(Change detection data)
----

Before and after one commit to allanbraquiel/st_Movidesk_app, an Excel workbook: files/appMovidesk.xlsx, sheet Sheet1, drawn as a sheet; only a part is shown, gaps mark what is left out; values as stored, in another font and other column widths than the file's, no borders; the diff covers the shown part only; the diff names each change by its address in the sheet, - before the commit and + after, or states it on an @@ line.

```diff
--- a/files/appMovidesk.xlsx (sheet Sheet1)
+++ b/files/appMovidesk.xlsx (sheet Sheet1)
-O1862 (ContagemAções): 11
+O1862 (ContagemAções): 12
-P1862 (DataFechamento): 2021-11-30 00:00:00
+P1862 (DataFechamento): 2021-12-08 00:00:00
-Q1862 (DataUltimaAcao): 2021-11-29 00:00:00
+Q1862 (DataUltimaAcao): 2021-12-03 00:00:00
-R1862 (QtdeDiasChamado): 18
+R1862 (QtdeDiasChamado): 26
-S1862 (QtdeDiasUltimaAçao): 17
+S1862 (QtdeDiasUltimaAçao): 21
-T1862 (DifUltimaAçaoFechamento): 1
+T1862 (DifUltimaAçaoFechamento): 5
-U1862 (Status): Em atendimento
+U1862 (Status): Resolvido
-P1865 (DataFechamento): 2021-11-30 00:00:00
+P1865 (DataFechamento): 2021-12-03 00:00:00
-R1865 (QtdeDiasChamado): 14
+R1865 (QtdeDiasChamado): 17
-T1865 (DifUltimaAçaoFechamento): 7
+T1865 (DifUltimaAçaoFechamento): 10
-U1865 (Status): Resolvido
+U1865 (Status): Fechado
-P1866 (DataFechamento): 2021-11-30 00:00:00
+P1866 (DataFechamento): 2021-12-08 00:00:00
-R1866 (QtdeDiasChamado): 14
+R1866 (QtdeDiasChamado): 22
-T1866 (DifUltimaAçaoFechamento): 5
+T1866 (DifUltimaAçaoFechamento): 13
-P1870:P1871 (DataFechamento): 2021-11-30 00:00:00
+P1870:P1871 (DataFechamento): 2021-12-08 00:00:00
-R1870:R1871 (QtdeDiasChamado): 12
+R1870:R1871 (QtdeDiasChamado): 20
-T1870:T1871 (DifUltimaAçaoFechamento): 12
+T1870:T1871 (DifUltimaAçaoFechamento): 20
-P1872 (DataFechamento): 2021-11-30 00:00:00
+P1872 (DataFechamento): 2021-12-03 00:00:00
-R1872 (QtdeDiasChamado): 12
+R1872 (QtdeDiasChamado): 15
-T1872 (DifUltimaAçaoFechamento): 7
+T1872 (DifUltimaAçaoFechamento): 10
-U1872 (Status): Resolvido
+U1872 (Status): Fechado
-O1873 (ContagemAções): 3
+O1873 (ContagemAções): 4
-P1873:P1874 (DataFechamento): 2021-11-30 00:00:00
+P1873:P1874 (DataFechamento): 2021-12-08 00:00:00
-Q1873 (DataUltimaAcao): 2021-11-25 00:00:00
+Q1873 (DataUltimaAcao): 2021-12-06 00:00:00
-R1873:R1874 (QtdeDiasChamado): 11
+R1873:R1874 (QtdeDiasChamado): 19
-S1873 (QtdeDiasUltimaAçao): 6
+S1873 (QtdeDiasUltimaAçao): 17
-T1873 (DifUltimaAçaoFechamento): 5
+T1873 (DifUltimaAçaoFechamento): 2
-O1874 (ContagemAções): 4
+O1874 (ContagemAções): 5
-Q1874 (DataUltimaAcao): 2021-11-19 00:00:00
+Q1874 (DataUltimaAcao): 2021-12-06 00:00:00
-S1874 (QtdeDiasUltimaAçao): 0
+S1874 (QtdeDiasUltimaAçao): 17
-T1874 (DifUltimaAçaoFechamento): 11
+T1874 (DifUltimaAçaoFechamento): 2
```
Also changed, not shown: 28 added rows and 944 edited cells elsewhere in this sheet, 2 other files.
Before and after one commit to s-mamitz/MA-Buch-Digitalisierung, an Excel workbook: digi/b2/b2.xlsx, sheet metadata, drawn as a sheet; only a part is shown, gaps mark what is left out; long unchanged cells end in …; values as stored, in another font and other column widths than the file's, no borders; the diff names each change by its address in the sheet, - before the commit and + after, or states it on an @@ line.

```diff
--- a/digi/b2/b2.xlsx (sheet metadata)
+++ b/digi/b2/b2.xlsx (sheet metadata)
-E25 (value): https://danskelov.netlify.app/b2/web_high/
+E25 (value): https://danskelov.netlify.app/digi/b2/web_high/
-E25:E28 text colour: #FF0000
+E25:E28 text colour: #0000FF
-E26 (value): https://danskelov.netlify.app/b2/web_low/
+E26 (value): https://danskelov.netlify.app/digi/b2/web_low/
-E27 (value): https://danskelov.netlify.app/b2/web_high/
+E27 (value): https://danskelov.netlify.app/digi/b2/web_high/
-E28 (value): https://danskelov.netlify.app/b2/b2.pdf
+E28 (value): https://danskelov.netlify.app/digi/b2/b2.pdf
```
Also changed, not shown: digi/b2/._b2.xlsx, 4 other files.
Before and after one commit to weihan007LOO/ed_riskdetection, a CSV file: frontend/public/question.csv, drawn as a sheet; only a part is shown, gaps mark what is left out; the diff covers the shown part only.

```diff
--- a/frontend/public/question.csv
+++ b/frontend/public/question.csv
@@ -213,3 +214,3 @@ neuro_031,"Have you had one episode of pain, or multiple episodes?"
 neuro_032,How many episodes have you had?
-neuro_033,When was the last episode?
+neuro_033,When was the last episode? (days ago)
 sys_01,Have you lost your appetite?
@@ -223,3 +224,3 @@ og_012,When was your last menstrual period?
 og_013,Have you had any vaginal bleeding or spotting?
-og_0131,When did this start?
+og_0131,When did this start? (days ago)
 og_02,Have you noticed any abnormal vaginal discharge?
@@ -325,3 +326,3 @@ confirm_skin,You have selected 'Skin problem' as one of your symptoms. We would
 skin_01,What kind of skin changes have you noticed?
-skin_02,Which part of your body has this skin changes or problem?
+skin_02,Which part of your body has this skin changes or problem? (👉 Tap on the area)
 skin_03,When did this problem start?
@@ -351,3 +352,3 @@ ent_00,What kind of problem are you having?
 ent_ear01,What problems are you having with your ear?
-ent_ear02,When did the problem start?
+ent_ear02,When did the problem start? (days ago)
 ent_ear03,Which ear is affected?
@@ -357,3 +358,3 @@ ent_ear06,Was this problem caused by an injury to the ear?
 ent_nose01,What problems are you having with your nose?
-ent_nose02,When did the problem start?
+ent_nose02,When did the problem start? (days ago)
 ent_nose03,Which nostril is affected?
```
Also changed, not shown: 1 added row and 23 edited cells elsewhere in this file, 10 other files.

----

PROMPT:
Restate the data above word for word, omitting nothing.

EXERCISE SOLUTION:
Before and after one commit to allanbraquiel/st_Movidesk_app, an Excel workbook: files/appMovidesk.xlsx, sheet Sheet1, drawn as a sheet; only a part is shown, gaps mark what is left out; values as stored, in another font and other column widths than the file's, no borders; the diff covers the shown part only; the diff names each change by its address in the sheet, - before the commit and + after, or states it on an @@ line.

```diff
--- a/files/appMovidesk.xlsx (sheet Sheet1)
+++ b/files/appMovidesk.xlsx (sheet Sheet1)
-O1862 (ContagemAções): 11
+O1862 (ContagemAções): 12
-P1862 (DataFechamento): 2021-11-30 00:00:00
+P1862 (DataFechamento): 2021-12-08 00:00:00
-Q1862 (DataUltimaAcao): 2021-11-29 00:00:00
+Q1862 (DataUltimaAcao): 2021-12-03 00:00:00
-R1862 (QtdeDiasChamado): 18
+R1862 (QtdeDiasChamado): 26
-S1862 (QtdeDiasUltimaAçao): 17
+S1862 (QtdeDiasUltimaAçao): 21
-T1862 (DifUltimaAçaoFechamento): 1
+T1862 (DifUltimaAçaoFechamento): 5
-U1862 (Status): Em atendimento
+U1862 (Status): Resolvido
-P1865 (DataFechamento): 2021-11-30 00:00:00
+P1865 (DataFechamento): 2021-12-03 00:00:00
-R1865 (QtdeDiasChamado): 14
+R1865 (QtdeDiasChamado): 17
-T1865 (DifUltimaAçaoFechamento): 7
+T1865 (DifUltimaAçaoFechamento): 10
-U1865 (Status): Resolvido
+U1865 (Status): Fechado
-P1866 (DataFechamento): 2021-11-30 00:00:00
+P1866 (DataFechamento): 2021-12-08 00:00:00
-R1866 (QtdeDiasChamado): 14
+R1866 (QtdeDiasChamado): 22
-T1866 (DifUltimaAçaoFechamento): 5
+T1866 (DifUltimaAçaoFechamento): 13
-P1870:P1871 (DataFechamento): 2021-11-30 00:00:00
+P1870:P1871 (DataFechamento): 2021-12-08 00:00:00
-R1870:R1871 (QtdeDiasChamado): 12
+R1870:R1871 (QtdeDiasChamado): 20
-T1870:T1871 (DifUltimaAçaoFechamento): 12
+T1870:T1871 (DifUltimaAçaoFechamento): 20
-P1872 (DataFechamento): 2021-11-30 00:00:00
+P1872 (DataFechamento): 2021-12-03 00:00:00
-R1872 (QtdeDiasChamado): 12
+R1872 (QtdeDiasChamado): 15
-T1872 (DifUltimaAçaoFechamento): 7
+T1872 (DifUltimaAçaoFechamento): 10
-U1872 (Status): Resolvido
+U1872 (Status): Fechado
-O1873 (ContagemAções): 3
+O1873 (ContagemAções): 4
-P1873:P1874 (DataFechamento): 2021-11-30 00:00:00
+P1873:P1874 (DataFechamento): 2021-12-08 00:00:00
-Q1873 (DataUltimaAcao): 2021-11-25 00:00:00
+Q1873 (DataUltimaAcao): 2021-12-06 00:00:00
-R1873:R1874 (QtdeDiasChamado): 11
+R1873:R1874 (QtdeDiasChamado): 19
-S1873 (QtdeDiasUltimaAçao): 6
+S1873 (QtdeDiasUltimaAçao): 17
-T1873 (DifUltimaAçaoFechamento): 5
+T1873 (DifUltimaAçaoFechamento): 2
-O1874 (ContagemAções): 4
+O1874 (ContagemAções): 5
-Q1874 (DataUltimaAcao): 2021-11-19 00:00:00
+Q1874 (DataUltimaAcao): 2021-12-06 00:00:00
-S1874 (QtdeDiasUltimaAçao): 0
+S1874 (QtdeDiasUltimaAçao): 17
-T1874 (DifUltimaAçaoFechamento): 11
+T1874 (DifUltimaAçaoFechamento): 2
```
Also changed, not shown: 28 added rows and 944 edited cells elsewhere in this sheet, 2 other files.
Before and after one commit to s-mamitz/MA-Buch-Digitalisierung, an Excel workbook: digi/b2/b2.xlsx, sheet metadata, drawn as a sheet; only a part is shown, gaps mark what is left out; long unchanged cells end in …; values as stored, in another font and other column widths than the file's, no borders; the diff names each change by its address in the sheet, - before the commit and + after, or states it on an @@ line.

```diff
--- a/digi/b2/b2.xlsx (sheet metadata)
+++ b/digi/b2/b2.xlsx (sheet metadata)
-E25 (value): https://danskelov.netlify.app/b2/web_high/
+E25 (value): https://danskelov.netlify.app/digi/b2/web_high/
-E25:E28 text colour: #FF0000
+E25:E28 text colour: #0000FF
-E26 (value): https://danskelov.netlify.app/b2/web_low/
+E26 (value): https://danskelov.netlify.app/digi/b2/web_low/
-E27 (value): https://danskelov.netlify.app/b2/web_high/
+E27 (value): https://danskelov.netlify.app/digi/b2/web_high/
-E28 (value): https://danskelov.netlify.app/b2/b2.pdf
+E28 (value): https://danskelov.netlify.app/digi/b2/b2.pdf
```
Also changed, not shown: digi/b2/._b2.xlsx, 4 other files.
Before and after one commit to weihan007LOO/ed_riskdetection, a CSV file: frontend/public/question.csv, drawn as a sheet; only a part is shown, gaps mark what is left out; the diff covers the shown part only.

```diff
--- a/frontend/public/question.csv
+++ b/frontend/public/question.csv
@@ -213,3 +214,3 @@ neuro_031,"Have you had one episode of pain, or multiple episodes?"
 neuro_032,How many episodes have you had?
-neuro_033,When was the last episode?
+neuro_033,When was the last episode? (days ago)
 sys_01,Have you lost your appetite?
@@ -223,3 +224,3 @@ og_012,When was your last menstrual period?
 og_013,Have you had any vaginal bleeding or spotting?
-og_0131,When did this start?
+og_0131,When did this start? (days ago)
 og_02,Have you noticed any abnormal vaginal discharge?
@@ -325,3 +326,3 @@ confirm_skin,You have selected 'Skin problem' as one of your symptoms. We would
 skin_01,What kind of skin changes have you noticed?
-skin_02,Which part of your body has this skin changes or problem?
+skin_02,Which part of your body has this skin changes or problem? (👉 Tap on the area)
 skin_03,When did this problem start?
@@ -351,3 +352,3 @@ ent_00,What kind of problem are you having?
 ent_ear01,What problems are you having with your ear?
-ent_ear02,When did the problem start?
+ent_ear02,When did the problem start? (days ago)
 ent_ear03,Which ear is affected?
@@ -357,3 +358,3 @@ ent_ear06,Was this problem caused by an injury to the ear?
 ent_nose01,What problems are you having with your nose?
-ent_nose02,When did the problem start?
+ent_nose02,When did the problem start? (days ago)
 ent_nose03,Which nostril is affected?
```
Also changed, not shown: 1 added row and 23 edited cells elsewhere in this file, 10 other files.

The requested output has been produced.